There was a period in my life when, after my mother relaxed my very curly hair, I felt normal. I had dyed my hair a honey color to imitate how the other Caucasian girls looked. And it fit me. For a short while. Until my unruly baby hairs began to grow like weeds on my hair line and I would spend hours every morning attempting to flatten them with an iron. Even when my hair was straight from chemical treatments, it never looked like the other girls’ hair. I would stare in frustration at how humidity made my hair a puffy, dry mess while gorgeous blonde locks remained untouched by the weather.

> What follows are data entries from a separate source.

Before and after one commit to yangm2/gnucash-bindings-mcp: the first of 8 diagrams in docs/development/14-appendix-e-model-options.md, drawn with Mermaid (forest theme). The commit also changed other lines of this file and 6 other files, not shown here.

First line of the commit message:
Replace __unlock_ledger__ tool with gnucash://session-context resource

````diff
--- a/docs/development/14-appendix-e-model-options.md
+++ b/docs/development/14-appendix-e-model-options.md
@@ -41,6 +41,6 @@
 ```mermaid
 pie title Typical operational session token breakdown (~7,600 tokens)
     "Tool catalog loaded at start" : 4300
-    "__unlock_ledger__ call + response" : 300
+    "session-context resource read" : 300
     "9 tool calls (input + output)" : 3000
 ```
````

I tried products to make my hair feel soft and moisturized. Instead I would get oily and stringy. Then I thought how the key was the flat iron. “I will take it with me everywhere”. But, after a couple of months my hair was brittle, dry, and severely heat damaged.

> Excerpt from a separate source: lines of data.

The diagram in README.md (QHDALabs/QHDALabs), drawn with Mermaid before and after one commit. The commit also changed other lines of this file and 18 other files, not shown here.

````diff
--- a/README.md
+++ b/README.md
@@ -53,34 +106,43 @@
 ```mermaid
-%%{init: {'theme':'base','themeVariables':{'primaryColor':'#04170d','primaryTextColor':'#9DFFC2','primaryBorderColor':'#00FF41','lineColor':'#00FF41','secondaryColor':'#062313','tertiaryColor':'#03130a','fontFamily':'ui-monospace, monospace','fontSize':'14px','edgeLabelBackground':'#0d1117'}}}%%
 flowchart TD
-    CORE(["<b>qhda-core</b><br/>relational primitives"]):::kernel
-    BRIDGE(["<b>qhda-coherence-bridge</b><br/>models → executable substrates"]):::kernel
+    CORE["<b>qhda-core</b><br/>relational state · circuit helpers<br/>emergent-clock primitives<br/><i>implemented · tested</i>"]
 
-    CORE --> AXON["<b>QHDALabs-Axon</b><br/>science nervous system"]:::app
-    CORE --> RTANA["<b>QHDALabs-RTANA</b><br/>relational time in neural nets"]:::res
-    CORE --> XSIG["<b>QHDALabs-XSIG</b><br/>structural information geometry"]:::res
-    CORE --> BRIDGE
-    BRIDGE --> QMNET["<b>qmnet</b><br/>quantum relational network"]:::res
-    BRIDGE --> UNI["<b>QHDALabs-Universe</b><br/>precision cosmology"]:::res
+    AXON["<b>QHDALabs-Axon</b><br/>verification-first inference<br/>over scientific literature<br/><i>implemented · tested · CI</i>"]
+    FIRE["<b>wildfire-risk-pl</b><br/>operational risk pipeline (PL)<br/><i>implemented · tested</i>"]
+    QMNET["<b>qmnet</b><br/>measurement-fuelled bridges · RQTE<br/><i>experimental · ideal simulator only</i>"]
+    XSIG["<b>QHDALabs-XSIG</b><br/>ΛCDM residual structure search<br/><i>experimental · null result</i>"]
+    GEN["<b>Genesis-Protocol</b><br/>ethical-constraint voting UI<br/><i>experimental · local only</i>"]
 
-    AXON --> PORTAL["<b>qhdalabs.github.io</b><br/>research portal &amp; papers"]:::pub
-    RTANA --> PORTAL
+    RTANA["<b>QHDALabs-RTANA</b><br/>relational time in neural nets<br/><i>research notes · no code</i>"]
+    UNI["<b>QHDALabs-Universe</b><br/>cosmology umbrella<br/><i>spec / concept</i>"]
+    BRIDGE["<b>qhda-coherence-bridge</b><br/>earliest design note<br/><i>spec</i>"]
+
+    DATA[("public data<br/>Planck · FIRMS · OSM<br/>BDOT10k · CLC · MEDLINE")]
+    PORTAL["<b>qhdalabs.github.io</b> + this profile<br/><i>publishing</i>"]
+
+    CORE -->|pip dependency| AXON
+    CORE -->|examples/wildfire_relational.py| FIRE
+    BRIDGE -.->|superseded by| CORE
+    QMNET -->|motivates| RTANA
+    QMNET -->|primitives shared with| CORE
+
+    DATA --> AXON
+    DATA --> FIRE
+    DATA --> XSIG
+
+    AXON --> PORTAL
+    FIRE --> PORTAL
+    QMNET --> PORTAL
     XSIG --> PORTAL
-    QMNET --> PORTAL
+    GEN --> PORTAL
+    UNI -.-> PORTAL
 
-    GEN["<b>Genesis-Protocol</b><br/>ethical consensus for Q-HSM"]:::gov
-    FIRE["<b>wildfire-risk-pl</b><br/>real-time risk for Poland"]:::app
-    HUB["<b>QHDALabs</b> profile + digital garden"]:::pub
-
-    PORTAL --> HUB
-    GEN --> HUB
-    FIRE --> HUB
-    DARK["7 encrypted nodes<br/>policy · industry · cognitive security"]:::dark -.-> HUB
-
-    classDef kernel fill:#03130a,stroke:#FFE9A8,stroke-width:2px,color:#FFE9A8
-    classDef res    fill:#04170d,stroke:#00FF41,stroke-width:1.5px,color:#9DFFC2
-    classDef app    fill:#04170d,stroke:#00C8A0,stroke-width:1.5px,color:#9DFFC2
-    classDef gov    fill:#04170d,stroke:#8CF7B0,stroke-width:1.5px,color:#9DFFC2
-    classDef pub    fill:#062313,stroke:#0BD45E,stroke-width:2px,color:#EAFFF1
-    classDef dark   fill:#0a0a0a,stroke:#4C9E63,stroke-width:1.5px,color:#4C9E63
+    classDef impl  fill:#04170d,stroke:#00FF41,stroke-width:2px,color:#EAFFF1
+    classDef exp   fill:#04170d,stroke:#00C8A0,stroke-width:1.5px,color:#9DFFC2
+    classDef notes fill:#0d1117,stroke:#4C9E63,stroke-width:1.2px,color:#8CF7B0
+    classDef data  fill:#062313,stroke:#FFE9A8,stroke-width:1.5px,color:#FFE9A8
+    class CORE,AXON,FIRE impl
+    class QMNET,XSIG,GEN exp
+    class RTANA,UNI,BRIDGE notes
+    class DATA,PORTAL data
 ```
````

So I grew it out, and cut it off. I had never felt more liberated in my life. In the shower, my hair was no longer falling out. It came up to about my jawline and, at times, I would cry over having short hair. So it wasn’t always a walk in the park.

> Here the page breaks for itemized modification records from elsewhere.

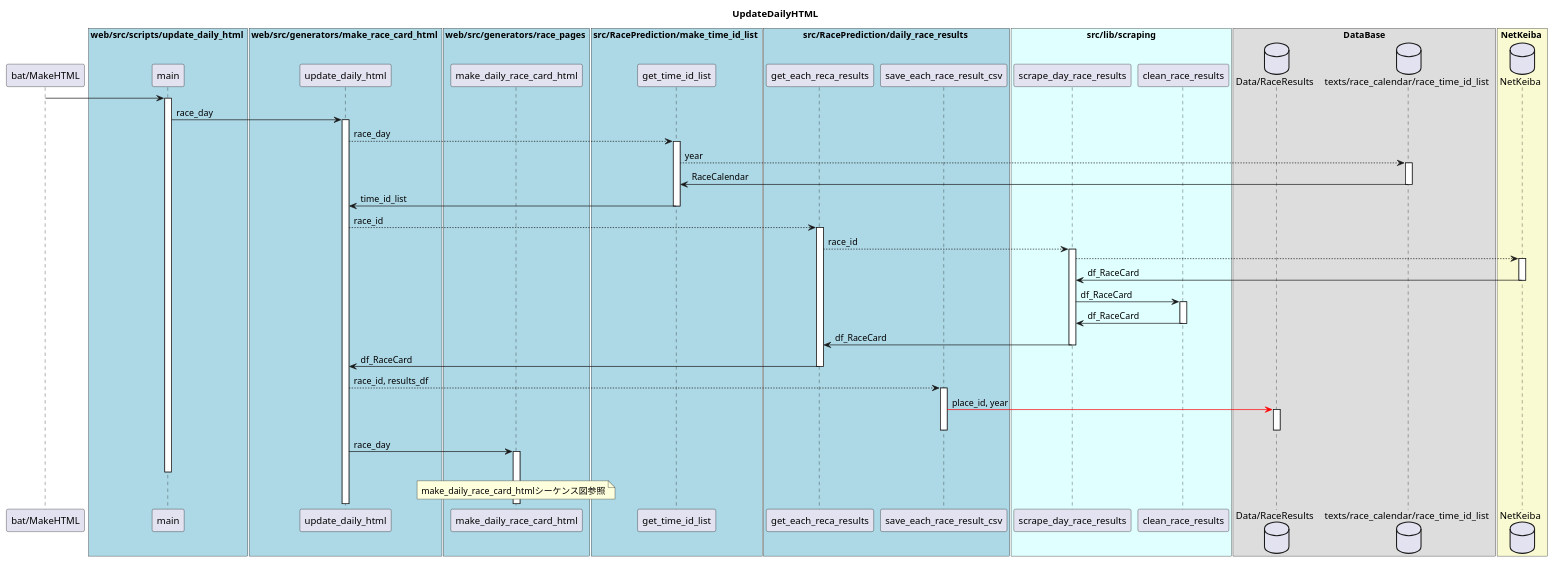
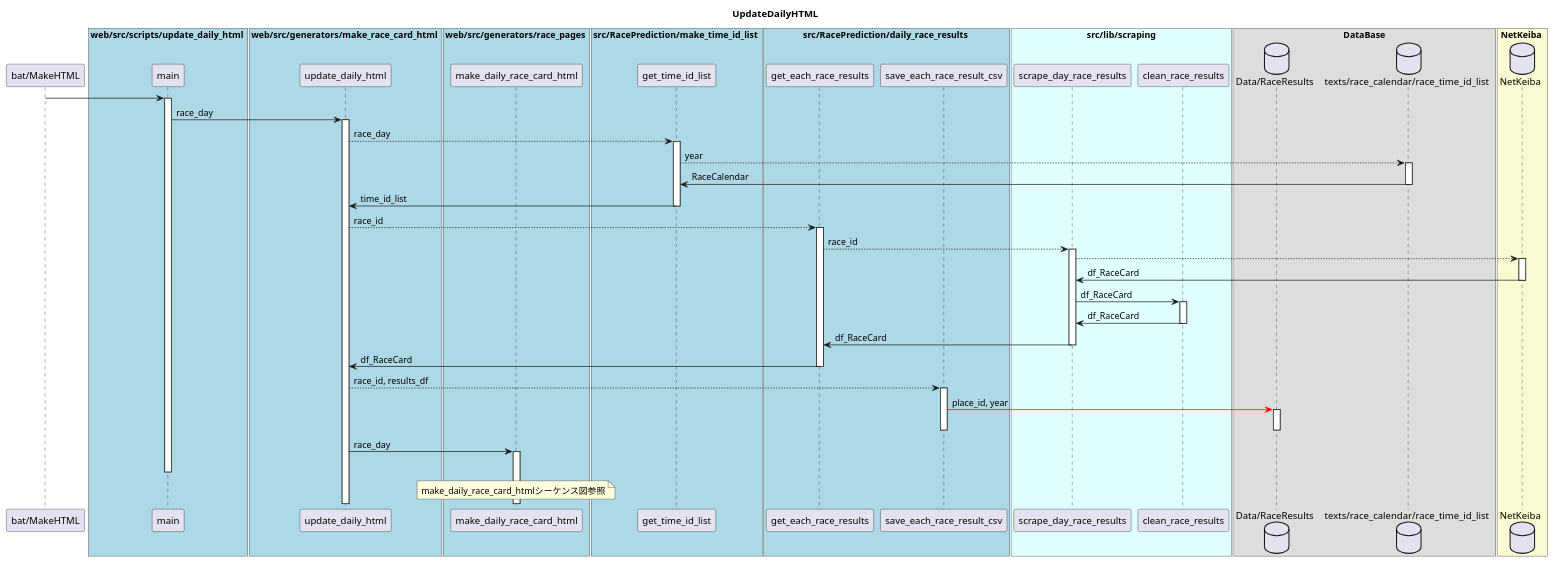
One commit to keibamar/keiba_ai_ver2.0 changed the diagram in specifications/Sequence/UpdateDailyHTML/00_UpdateDailyHTML.pu. Above: the diagram before and after it, drawn with PlantUML. The commit also changed 3 other files, not shown here.

```diff
--- a/specifications/Sequence/UpdateDailyHTML/00_UpdateDailyHTML.pu
+++ b/specifications/Sequence/UpdateDailyHTML/00_UpdateDailyHTML.pu
@@ -1,89 +1,89 @@
 @startuml
 
 title UpdateDailyHTML
 
 participant "bat/MakeHTML" as bat
 
 box web/src/scripts/update_daily_html #LightBlue
 participant "main" as main
 end box
 box web/src/generators/make_race_card_html #LightBlue
 participant "update_daily_html" as update_daily_html
 end box
 box web/src/generators/race_pages #LightBlue
 participant "make_daily_race_card_html" as make_daily_race_card_html
 end box
 box src/RacePrediction/make_time_id_list #LightBlue
 participant "get_time_id_list" as get_time_id_list
 end box
 box src/RacePrediction/daily_race_results #LightBlue
-participant "get_each_reca_results" as get_each_reca_results
+participant "get_each_race_results" as get_each_race_results
 participant "save_each_race_result_csv" as save_each_race_result_csv
 end box
 
 box "src/lib/scraping" #LightCyan
 participant "scrape_day_race_results" as scrape_day_race_results
 participant "clean_race_results" as clean_race_results
 end box
 
 box DataBase
 database "Data/RaceResults" as DBRaceResults
 database "texts/race_calendar/race_time_id_list" as RaceCalendar
 end box
 
 box NetKeiba #LightGoldenRodYellow
 database "NetKeiba" as NetKeiba
 end box
 
 
 bat -> main
 activate main
     main -> update_daily_html : race_day
     activate update_daily_html
         ' time_id_listの取得
         update_daily_html -[dotted]> get_time_id_list : race_day
         activate get_time_id_list
             get_time_id_list -[dotted]> RaceCalendar : year
             activate RaceCalendar
                 RaceCalendar -> get_time_id_list : RaceCalendar
             deactivate RaceCalendar
             get_time_id_list -> update_daily_html : time_id_list
         deactivate get_time_id_list
 
         ' 各レース結果の取得と保存
-        update_daily_html -[dotted]> get_each_reca_results : race_id
-        activate get_each_reca_results
-            get_each_reca_results -[dotted]> scrape_day_race_results : race_id
+        update_daily_html -[dotted]> get_each_race_results : race_id
+        activate get_each_race_results
+            get_each_race_results -[dotted]> scrape_day_race_results : race_id
             activate scrape_day_race_results
                 scrape_day_race_results -[dotted]> NetKeiba
                 activate NetKeiba
                     NetKeiba -> scrape_day_race_results : df_RaceCard
                 deactivate NetKeiba
                 scrape_day_race_results -> clean_race_results : df_RaceCard
                 activate clean_race_results
                     clean_race_results -> scrape_day_race_results : df_RaceCard
                 deactivate clean_race_results
-                scrape_day_race_results -> get_each_reca_results : df_RaceCard
+                scrape_day_race_results -> get_each_race_results : df_RaceCard
             deactivate scrape_day_race_results
-            get_each_reca_results -> update_daily_html : df_RaceCard
-        deactivate get_each_reca_results
+            get_each_race_results -> update_daily_html : df_RaceCard
+        deactivate get_each_race_results
 
         ' 各レース結果の保存
         update_daily_html -[dotted]> save_each_race_result_csv : race_id, results_df
         activate save_each_race_result_csv
             save_each_race_result_csv -[#Red]> DBRaceResults : place_id, year
             activate DBRaceResults
             deactivate DBRaceResults
         deactivate save_each_race_result_csv
         
         update_daily_html ->  make_daily_race_card_html : race_day
         activate make_daily_race_card_html
         note over  make_daily_race_card_html
             make_daily_race_card_htmlシーケンス図参照
         end note
 
 
 deactivate main
 
 
 @enduml
```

Above everything else, I did collect an album of lessons that I learned from this decade long experience. These are my favorite three (they get me through the tough days).
I Am Not Anyone Else.
Yes, other girls might have long, straight hair. And I have long, curly hair. And you might have short, wavy hair. Or a buzzcut. Or no hair. My point: Show me where in the “Big Book of Universal Beauty Laws” the commandment that states everyone needs to look the same. Or needs specific hair length to be beautiful. Point it out to me, or heck, just find me this said book.
It’s Just Hair
My mother used to work as a massage therapist. One of her coworkers had dreads so, one day, he became the topic of conversation. Let me rephrase: his hair became the topic of conversation. He stays silent for most of it, and when the conversation winds down, he says “guys, it’s just hair.” And it is exactly that: just hair. It grows, and it needs our attention, sometimes. But your hair is not even 1% of who you are as a person. Put it like this: when you cut your hair, do your interests change? No. If you are Susan, you will still be Susan after a pixie cut.
Beauty is Complicated
Since there are so many people in the world, there are billions of ways beauty can be defined. And none of them are right. And none of them are wrong. Many times, hair is tied to race and ethnicity. I am Cuban, so in my country, hair is a big deal. The blonde women are goddesses, and the white women with light eyes are queens. Black women are pushed aside. A lot. I was a little black girl in Havana with zero representation and with an early understanding that, as long as I was black with big curly hair, I will never be beautiful. Then I entered a beauty pageant years later in America, and this opinion changed. But not at all for the reason you are thinking of. I lost the pageant. And kept losing. I was the only black girl competing in most of these. A couple of contestants would ask me why I didn’t wear a weave. Others would ask me, after hours of doing my hair, when was I going “to fix my hair for the competition”. Ouch.
I would get dirty looks from contestants when laying down my edges and fluffing up my hair. As a result, I made my hair bigger every time I competed. Because I figured that if I’m going to lose anyway, I sure as hell will lose with genuineness instead of trying to look like everyone else.
In actuality, it comes down to this: out of the many things, concepts, and definitions that beauty carries, being genuine is definitely in the top three. I can change the texture of my hair, or wear a weave, or dye it red. But nothing, no hair cream or magic potion, will make me love myself more or see myself as beautiful. And that’s who beauty begins with. Your genuine, radiant, honest self. After that, everything beauty related falls into place.
I have curly, long, coarse hair which is tied to my appearance and what most people use to describe me to strangers. I am also made up of one billion other details which have nothing to do with what I look like. And that, above all else, I find the most beautiful about myself.